Records excerpted from a collection

================

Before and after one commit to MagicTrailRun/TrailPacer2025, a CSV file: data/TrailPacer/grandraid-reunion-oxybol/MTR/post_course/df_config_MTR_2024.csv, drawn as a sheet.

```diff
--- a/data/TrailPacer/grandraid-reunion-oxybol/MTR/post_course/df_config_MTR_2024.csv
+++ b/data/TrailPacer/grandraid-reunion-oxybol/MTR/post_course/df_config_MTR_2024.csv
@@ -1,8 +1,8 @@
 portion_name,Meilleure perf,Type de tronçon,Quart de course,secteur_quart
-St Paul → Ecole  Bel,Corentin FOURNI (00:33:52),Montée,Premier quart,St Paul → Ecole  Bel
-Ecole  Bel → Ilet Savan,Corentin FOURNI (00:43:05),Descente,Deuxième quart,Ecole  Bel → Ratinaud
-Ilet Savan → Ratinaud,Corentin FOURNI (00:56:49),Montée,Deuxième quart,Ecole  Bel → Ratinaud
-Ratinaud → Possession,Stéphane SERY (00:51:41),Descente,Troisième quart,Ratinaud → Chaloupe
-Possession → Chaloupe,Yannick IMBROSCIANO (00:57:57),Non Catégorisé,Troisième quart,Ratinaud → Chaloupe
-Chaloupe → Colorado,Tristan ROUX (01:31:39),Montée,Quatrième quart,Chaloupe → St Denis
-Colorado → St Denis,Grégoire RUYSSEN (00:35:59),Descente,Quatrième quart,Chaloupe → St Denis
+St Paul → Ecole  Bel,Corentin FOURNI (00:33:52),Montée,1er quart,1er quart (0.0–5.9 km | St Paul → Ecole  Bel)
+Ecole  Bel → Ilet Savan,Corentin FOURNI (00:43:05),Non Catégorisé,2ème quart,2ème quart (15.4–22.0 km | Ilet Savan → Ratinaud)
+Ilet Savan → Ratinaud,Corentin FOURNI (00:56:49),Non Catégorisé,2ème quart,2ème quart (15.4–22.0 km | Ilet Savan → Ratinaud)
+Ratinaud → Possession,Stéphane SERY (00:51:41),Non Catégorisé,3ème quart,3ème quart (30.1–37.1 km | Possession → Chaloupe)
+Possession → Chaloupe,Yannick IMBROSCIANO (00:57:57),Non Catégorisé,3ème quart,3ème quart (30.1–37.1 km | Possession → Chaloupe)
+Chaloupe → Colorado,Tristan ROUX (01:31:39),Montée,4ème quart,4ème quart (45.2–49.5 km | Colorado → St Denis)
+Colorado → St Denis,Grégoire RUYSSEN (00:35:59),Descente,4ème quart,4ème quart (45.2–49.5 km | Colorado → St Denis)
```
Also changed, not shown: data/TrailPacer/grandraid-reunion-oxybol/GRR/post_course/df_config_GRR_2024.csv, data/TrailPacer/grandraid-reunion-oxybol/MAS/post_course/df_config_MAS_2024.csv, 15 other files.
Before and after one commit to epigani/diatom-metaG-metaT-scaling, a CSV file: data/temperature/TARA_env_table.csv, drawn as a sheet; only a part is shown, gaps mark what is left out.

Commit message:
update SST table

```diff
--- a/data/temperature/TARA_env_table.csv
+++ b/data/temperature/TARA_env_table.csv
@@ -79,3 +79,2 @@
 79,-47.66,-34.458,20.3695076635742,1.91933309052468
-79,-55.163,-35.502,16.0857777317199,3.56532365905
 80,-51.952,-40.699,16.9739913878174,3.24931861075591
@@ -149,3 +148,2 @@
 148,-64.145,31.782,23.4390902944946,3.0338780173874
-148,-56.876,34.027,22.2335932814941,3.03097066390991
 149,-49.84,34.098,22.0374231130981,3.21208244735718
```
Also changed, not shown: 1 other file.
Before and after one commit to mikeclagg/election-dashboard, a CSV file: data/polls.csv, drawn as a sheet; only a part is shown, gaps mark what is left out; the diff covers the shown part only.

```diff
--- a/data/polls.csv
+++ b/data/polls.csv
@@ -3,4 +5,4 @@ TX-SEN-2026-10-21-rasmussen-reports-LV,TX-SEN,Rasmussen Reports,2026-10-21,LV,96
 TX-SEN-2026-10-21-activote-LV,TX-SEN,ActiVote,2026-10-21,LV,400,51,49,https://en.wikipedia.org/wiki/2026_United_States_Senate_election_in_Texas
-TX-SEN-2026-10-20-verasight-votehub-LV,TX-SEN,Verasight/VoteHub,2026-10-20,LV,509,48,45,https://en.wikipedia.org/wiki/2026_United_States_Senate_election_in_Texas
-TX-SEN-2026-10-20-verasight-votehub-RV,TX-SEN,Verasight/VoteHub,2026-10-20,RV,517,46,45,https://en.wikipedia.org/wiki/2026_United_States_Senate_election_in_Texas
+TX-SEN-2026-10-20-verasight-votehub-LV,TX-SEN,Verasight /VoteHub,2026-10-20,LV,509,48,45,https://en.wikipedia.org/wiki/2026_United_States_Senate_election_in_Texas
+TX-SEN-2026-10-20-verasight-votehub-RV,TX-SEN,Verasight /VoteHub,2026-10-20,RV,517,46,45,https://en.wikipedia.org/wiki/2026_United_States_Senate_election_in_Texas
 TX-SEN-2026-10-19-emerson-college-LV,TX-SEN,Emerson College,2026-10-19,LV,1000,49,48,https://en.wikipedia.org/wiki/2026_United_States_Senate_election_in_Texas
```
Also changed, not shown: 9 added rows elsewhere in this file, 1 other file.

================

Work order: Repeat every entry exactly, leaving nothing out.

Your response:
Before and after one commit to MagicTrailRun/TrailPacer2025, a CSV file: data/TrailPacer/grandraid-reunion-oxybol/MTR/post_course/df_config_MTR_2024.csv, drawn as a sheet.

```diff
--- a/data/TrailPacer/grandraid-reunion-oxybol/MTR/post_course/df_config_MTR_2024.csv
+++ b/data/TrailPacer/grandraid-reunion-oxybol/MTR/post_course/df_config_MTR_2024.csv
@@ -1,8 +1,8 @@
 portion_name,Meilleure perf,Type de tronçon,Quart de course,secteur_quart
-St Paul → Ecole  Bel,Corentin FOURNI (00:33:52),Montée,Premier quart,St Paul → Ecole  Bel
-Ecole  Bel → Ilet Savan,Corentin FOURNI (00:43:05),Descente,Deuxième quart,Ecole  Bel → Ratinaud
-Ilet Savan → Ratinaud,Corentin FOURNI (00:56:49),Montée,Deuxième quart,Ecole  Bel → Ratinaud
-Ratinaud → Possession,Stéphane SERY (00:51:41),Descente,Troisième quart,Ratinaud → Chaloupe
-Possession → Chaloupe,Yannick IMBROSCIANO (00:57:57),Non Catégorisé,Troisième quart,Ratinaud → Chaloupe
-Chaloupe → Colorado,Tristan ROUX (01:31:39),Montée,Quatrième quart,Chaloupe → St Denis
-Colorado → St Denis,Grégoire RUYSSEN (00:35:59),Descente,Quatrième quart,Chaloupe → St Denis
+St Paul → Ecole  Bel,Corentin FOURNI (00:33:52),Montée,1er quart,1er quart (0.0–5.9 km | St Paul → Ecole  Bel)
+Ecole  Bel → Ilet Savan,Corentin FOURNI (00:43:05),Non Catégorisé,2ème quart,2ème quart (15.4–22.0 km | Ilet Savan → Ratinaud)
+Ilet Savan → Ratinaud,Corentin FOURNI (00:56:49),Non Catégorisé,2ème quart,2ème quart (15.4–22.0 km | Ilet Savan → Ratinaud)
+Ratinaud → Possession,Stéphane SERY (00:51:41),Non Catégorisé,3ème quart,3ème quart (30.1–37.1 km | Possession → Chaloupe)
+Possession → Chaloupe,Yannick IMBROSCIANO (00:57:57),Non Catégorisé,3ème quart,3ème quart (30.1–37.1 km | Possession → Chaloupe)
+Chaloupe → Colorado,Tristan ROUX (01:31:39),Montée,4ème quart,4ème quart (45.2–49.5 km | Colorado → St Denis)
+Colorado → St Denis,Grégoire RUYSSEN (00:35:59),Descente,4ème quart,4ème quart (45.2–49.5 km | Colorado → St Denis)
```
Also changed, not shown: data/TrailPacer/grandraid-reunion-oxybol/GRR/post_course/df_config_GRR_2024.csv, data/TrailPacer/grandraid-reunion-oxybol/MAS/post_course/df_config_MAS_2024.csv, 15 other files.
Before and after one commit to epigani/diatom-metaG-metaT-scaling, a CSV file: data/temperature/TARA_env_table.csv, drawn as a sheet; only a part is shown, gaps mark what is left out.

Commit message:
update SST table

```diff
--- a/data/temperature/TARA_env_table.csv
+++ b/data/temperature/TARA_env_table.csv
@@ -79,3 +79,2 @@
 79,-47.66,-34.458,20.3695076635742,1.91933309052468
-79,-55.163,-35.502,16.0857777317199,3.56532365905
 80,-51.952,-40.699,16.9739913878174,3.24931861075591
@@ -149,3 +148,2 @@
 148,-64.145,31.782,23.4390902944946,3.0338780173874
-148,-56.876,34.027,22.2335932814941,3.03097066390991
 149,-49.84,34.098,22.0374231130981,3.21208244735718
```
Also changed, not shown: 1 other file.
Before and after one commit to mikeclagg/election-dashboard, a CSV file: data/polls.csv, drawn as a sheet; only a part is shown, gaps mark what is left out; the diff covers the shown part only.

```diff
--- a/data/polls.csv
+++ b/data/polls.csv
@@ -3,4 +5,4 @@ TX-SEN-2026-10-21-rasmussen-reports-LV,TX-SEN,Rasmussen Reports,2026-10-21,LV,96
 TX-SEN-2026-10-21-activote-LV,TX-SEN,ActiVote,2026-10-21,LV,400,51,49,https://en.wikipedia.org/wiki/2026_United_States_Senate_election_in_Texas
-TX-SEN-2026-10-20-verasight-votehub-LV,TX-SEN,Verasight/VoteHub,2026-10-20,LV,509,48,45,https://en.wikipedia.org/wiki/2026_United_States_Senate_election_in_Texas
-TX-SEN-2026-10-20-verasight-votehub-RV,TX-SEN,Verasight/VoteHub,2026-10-20,RV,517,46,45,https://en.wikipedia.org/wiki/2026_United_States_Senate_election_in_Texas
+TX-SEN-2026-10-20-verasight-votehub-LV,TX-SEN,Verasight /VoteHub,2026-10-20,LV,509,48,45,https://en.wikipedia.org/wiki/2026_United_States_Senate_election_in_Texas
+TX-SEN-2026-10-20-verasight-votehub-RV,TX-SEN,Verasight /VoteHub,2026-10-20,RV,517,46,45,https://en.wikipedia.org/wiki/2026_United_States_Senate_election_in_Texas
 TX-SEN-2026-10-19-emerson-college-LV,TX-SEN,Emerson College,2026-10-19,LV,1000,49,48,https://en.wikipedia.org/wiki/2026_United_States_Senate_election_in_Texas
```
Also changed, not shown: 9 added rows elsewhere in this file, 1 other file.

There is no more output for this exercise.